For each line below that contains the word "classcodes", return that line.

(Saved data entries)
------

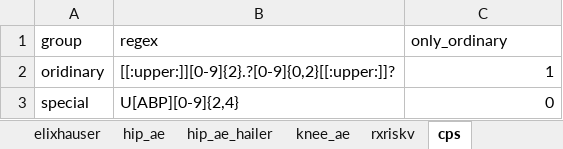
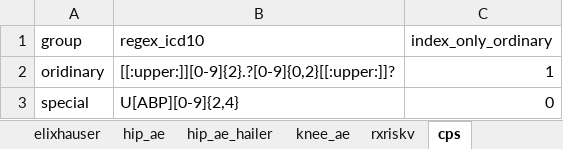
Before and after one commit to ropensci/coder, an Excel workbook: data-raw/classcodes.xlsx, sheet cps, drawn as a sheet; values as stored, in another font and other column widths than the file's, no borders; the diff names each change by its address in the sheet, - before the commit and + after, or states it on an @@ line.

Commit message:
Explicit column names with prefix "regex_" and "index_" used with classcodes objects. Fix #79. Fix #80.

```diff
--- a/data-raw/classcodes.xlsx (sheet cps)
+++ b/data-raw/classcodes.xlsx (sheet cps)
-B1: regex
+B1: regex_icd10
-C1: only_ordinary
+C1: index_only_ordinary
```
Also changed, not shown: sheet elixhauser, sheet charlson, sheet rxriskv, sheet hip_ae_hailer, sheet ex_carbrands, sheet knee_ae, 1 more sheet, 47 other files.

------

#### Your solution
Before and after one commit to ropensci/coder, an Excel workbook: data-raw/classcodes.xlsx, sheet cps, drawn as a sheet; values as stored, in another font and other column widths than the file's, no borders; the diff names each change by its address in the sheet, - before the commit and + after, or states it on an @@ line.
Explicit column names with prefix "regex_" and "index_" used with classcodes objects. Fix #79. Fix #80.
--- a/data-raw/classcodes.xlsx (sheet cps)
+++ b/data-raw/classcodes.xlsx (sheet cps)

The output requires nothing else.